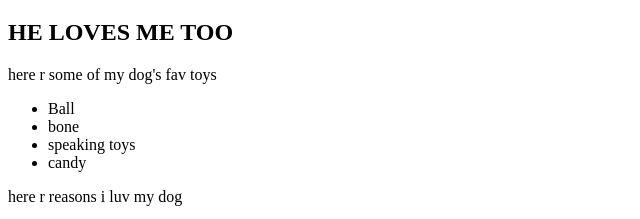
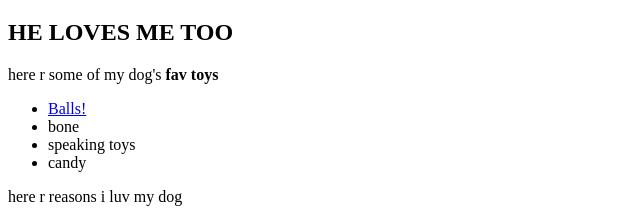
Before and after one commit to AnthonyGolovin/my-dog, a plain HTML site: page my-dog-fav.html in a window 1280 px wide. Shown: the part 373-592 px from the top of the page, 0-640 px from the left. Drawn offline with Linux system fonts and the light colour scheme.

Commit message:
added new page

```diff
--- a/my-dog-fav.html
+++ b/my-dog-fav.html
@@ -2,7 +2,7 @@
 <html>
 
 <head>
-  <title> My dog's shrine!</title>
+  <title> My dog's <em>shrine!</em></title>
   <img src="https://dynaimage.cdn.cnn.com/cnn/w_768,h_1024,c_scale/https%3A%2F%2Fdynaimage.cdn.cnn.com%2Fcnn%2Fx_1229%2Cy_0%2Cw_2712%2Ch_3616%2Cc_crop%2Fhttps%253A%252F%252Fstamp.static.cnn.io%252F5b7ac48b4db3d70020c01c13%252Fshutterstock_1081879181.jpg" alt="">
 </head>
 
@@ -11,10 +11,10 @@
     <h1> I LOVE MY PUPPERS/h1>
     <h2>HE LOVES ME TOO</h2>
 
-    <p>here r some of my dog's fav toys</p>
+    <p>here r some of my dog's <strong>fav toys</strong></p>
 
       <ul>
-        <li>Ball</li>
+        <li><a href="ball.html">Balls!</a></li>
         <li>bone</li>
         <li>speaking toys</li>
         <li>candy</li>
```
Also changed, not shown: ball.html (added, +13 -0 lines), img/ball.gif (added).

= WHAT TO PRODUCE =
The records must appear again word for word, though none of their pictures should.

= RESULT BELOW =
Before and after one commit to AnthonyGolovin/my-dog, a plain HTML site: page my-dog-fav.html in a window 1280 px wide. Shown: the part 373-592 px from the top of the page, 0-640 px from the left. Drawn offline with Linux system fonts and the light colour scheme.

Commit message:
added new page

```diff
--- a/my-dog-fav.html
+++ b/my-dog-fav.html
@@ -2,7 +2,7 @@
 <html>
 
 <head>
-  <title> My dog's shrine!</title>
+  <title> My dog's <em>shrine!</em></title>
   <img src="https://dynaimage.cdn.cnn.com/cnn/w_768,h_1024,c_scale/https%3A%2F%2Fdynaimage.cdn.cnn.com%2Fcnn%2Fx_1229%2Cy_0%2Cw_2712%2Ch_3616%2Cc_crop%2Fhttps%253A%252F%252Fstamp.static.cnn.io%252F5b7ac48b4db3d70020c01c13%252Fshutterstock_1081879181.jpg" alt="">
 </head>
 
@@ -11,10 +11,10 @@
     <h1> I LOVE MY PUPPERS/h1>
     <h2>HE LOVES ME TOO</h2>
 
-    <p>here r some of my dog's fav toys</p>
+    <p>here r some of my dog's <strong>fav toys</strong></p>
 
       <ul>
-        <li>Ball</li>
+        <li><a href="ball.html">Balls!</a></li>
         <li>bone</li>
         <li>speaking toys</li>
         <li>candy</li>
```
Also changed, not shown: ball.html (added, +13 -0 lines), img/ball.gif (added).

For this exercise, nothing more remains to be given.